- Ford is introducing Ford Co-Pilot360™, a suite of advanced driver-assist technologies that includes Pre-Collision Assist with Pedestrian Detection and Adaptive Cruise Control with Stop & Go and Lane Centering, to help customers drive more safely and confidently on congested roads across Asia Pacific
- Ford will introduce advanced automated technologies as early as this year, and starting 2019, most of new globally developed Ford products sold in majority of Asia Pacific markets will get these automated technologies
- Ford is focused on simplifying the driver-assist technology experience to help build trust and confidence in using the features today in order to prepare for autonomous vehicles in the future
- Ford has been testing advanced driver-assist technologies under simulated traffic conditions in China at the Shanghai International Automobile City, with the aim of developing new advancements to improve traffic flow and reduce stress for drivers in China and elsewhere
SHANGHAI, March 16, 2018 – Ford Motor Company is launching Ford Co-Pilot360™, a suite of advanced driver-assist technologies that aim to help people more safely and confidently face congested roads – today and tomorrow.
Most new globally developed Ford products sold in the majority of Asia Pacific markets will get these driver-assist technologies featured in Ford Co-Pilot360™ from 2019.
According to Ford’s 2016 Smart Commute survey, 36 percent of drivers in Asia Pacific find their daily commute inconvenient, citing reasons such as traffic congestion and difficulty finding parking spaces. A further 23 percent of drivers indicate that their commute is the worst part of their day.
“Though our vehicles today are safer than ever, drivers tell us they are still stressed about getting in a potential accident,” said Jim Farley, Ford president, Global Markets. “That’s one reason why we’re making these Ford Co-Pilot360™ driver-assist technologies more widely available.”
Ford Co-Pilot360™ includes automatic emergency braking (AEB), called Pre-Collision Assist with Pedestrian Detection, which is designed to reduce the severity of and, in some cases, even eliminate frontal collisions involving slowing or stationary vehicles, as well as pedestrians. This is a particularly acute issue in China where traffic accidents claim around 260,000 lives a year, according to the World Health Organization. Working across a range of speeds, the Pre-Collision Assist with Pedestrian Detection technology scans the road and pavement ahead for vehicles or people in front of the car, and can automatically apply the brakes if it detects an imminent collision and the driver does not respond to initial warnings.

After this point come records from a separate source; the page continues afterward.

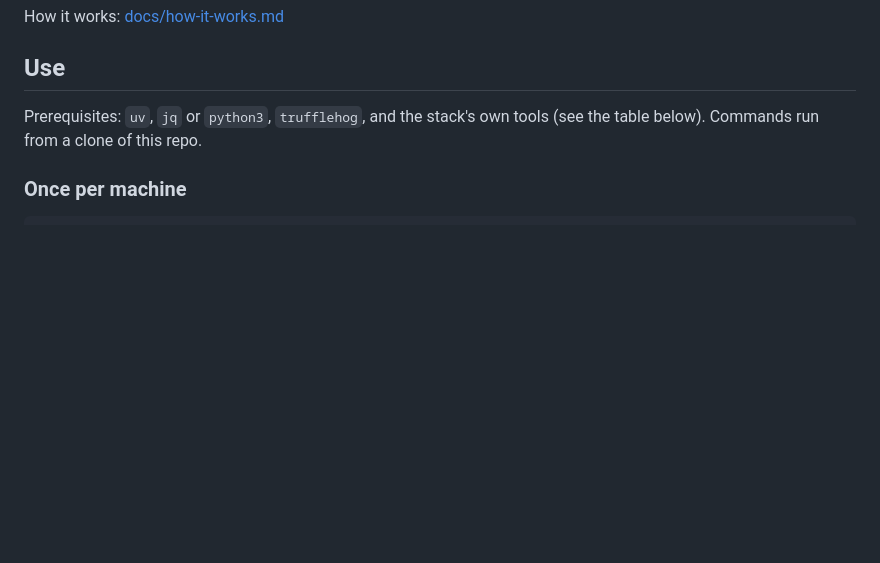
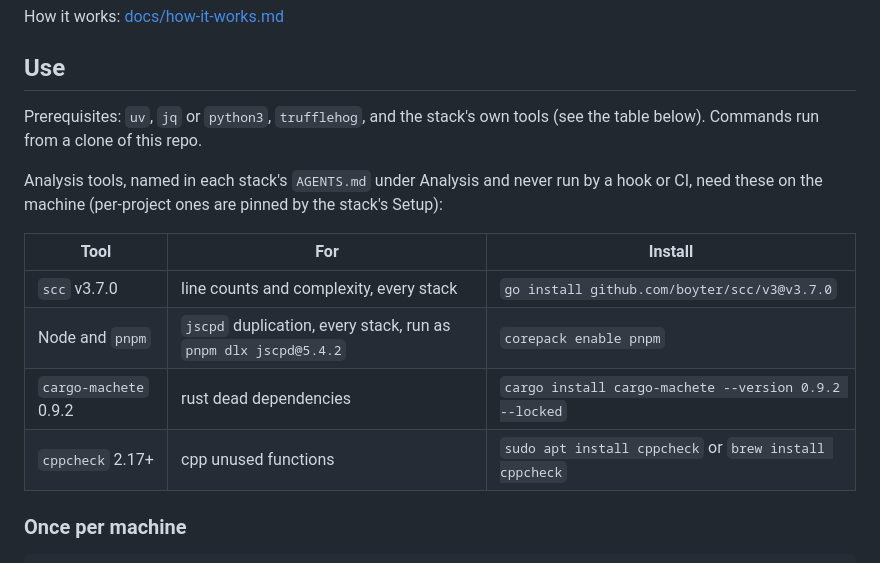
Before and after one commit to nkassis/claude-code-patterns, a Markdown page: README.md, the part around the change. Drawn GitHub-style; blank space fills up the shorter version.

Commit message:
docs: analysis machine tools in README prerequisites, decisions logged
README lists scc, pnpm (for jscpd), cargo-machete and cppcheck with
their install commands. decisions.md records: analysis tools, not gates;
per-project pins in Setup rather than a manifest in the starter; jscpd
for php too; scc over tokei.

Refs NIM-135

```diff
--- a/README.md
+++ b/README.md
@@ -20,6 +20,15 @@ How it works: [docs/how-it-works.md](docs/how-it-works.md)
 ## Use
 
 Prerequisites: `uv`, `jq` or `python3`, `trufflehog`, and the stack's own tools (see the table below). Commands run from a clone of this repo.
+
+Analysis tools, named in each stack's `AGENTS.md` under Analysis and never run by a hook or CI, need these on the machine (per-project ones are pinned by the stack's Setup):
+
+| Tool | For | Install |
+| --- | --- | --- |
+| `scc` v3.7.0 | line counts and complexity, every stack | `go install github.com/boyter/scc/v3@v3.7.0` |
+| Node and `pnpm` | `jscpd` duplication, every stack, run as `pnpm dlx jscpd@5.4.2` | `corepack enable pnpm` |
+| `cargo-machete` 0.9.2 | rust dead dependencies | `cargo install cargo-machete --version 0.9.2 --locked` |
+| `cppcheck` 2.17+ | cpp unused functions | `sudo apt install cppcheck` or `brew install cppcheck` |
 
 ### Once per machine
 
```
Also changed, not shown: docs/decisions.md (+4 -0 lines).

“People generally are more distracted, whether they are walking or driving, especially in busy and congested Asian cities,” said Trevor Worthington, vice president, Product Development, Ford Asia Pacific. “This creates tension on the road as drivers try to anticipate what will happen next. Our automated technologies are designed to help reduce stressful situations, such as when someone walks into the middle of the road while texting. Over time, we believe these technologies will make driving even safer and more enjoyable.”
Another driver-assist technology to be included in Ford Co-Pilot360™ is Adaptive Cruise Control with Stop & Go combined with Lane Centering Assist. When engaged, the system is able to take over the throttle, steering and braking of the vehicle, and lets the vehicle cruise at a set speed, maintain a safe following distance and remain in the center of the lane. The driver is still required to maintain their hands on the steering wheel; otherwise they will be alerted with an audible warning reminder.
Trust in Tech
Ford will continue to introduce new driver-assist technologies and is investing $500 million globally in the next five years to expand R&D for new driver-assist and safety technologies. Key areas of focus will be simplifying the technologies so they work as people expect – especially as driving controls become more automated.
Researchers test the user experience with many new technologies at Ford’s VIRTTEX driving simulator in Dearborn and run new systems through a battery of simulations built from more than hundreds of thousands of miles of testing across the country. For example, Ford engineers recently tested a suite of radar and camera technologies for more than 650,000 miles.
This work also will be an important psychological bridge helping people get more comfortable with the idea of autonomous vehicles. According to a 2018 Looking Further with Ford trends report, 72 percent of adults in Asia Pacific are hopeful of a future of autonomous vehicles.
“Many people question the idea of autonomous vehicles,” Farley said. “But those who use advanced driver-assist technologies today say they are more open to cars doing all of the driving in the future.”
But before that, Ford has been testing new driver-assist technologies, such as Adaptive Cruise Control with Stop & Go and Lane Centering Assist in China at the Shanghai International Automobile City (SIAC) since 2017. The testing of such advanced automated technologies in simulated traffic conditions, as well as real roads in China which are considered some of the most congested in the world, will enable Ford to develop, test and validate technological advancements to improve traffic flow and help reduce stress for drivers in China and elsewhere.
“We put ourselves in our customers’ shoes every day and are passionate about innovating advances in technology to face tomorrow’s traffic realities,” said Worthington. “The testing we are conducting now on advanced driver-assist technology features will help us deliver solutions that will truly make life easier for drivers by making their experience on the road more pleasant.”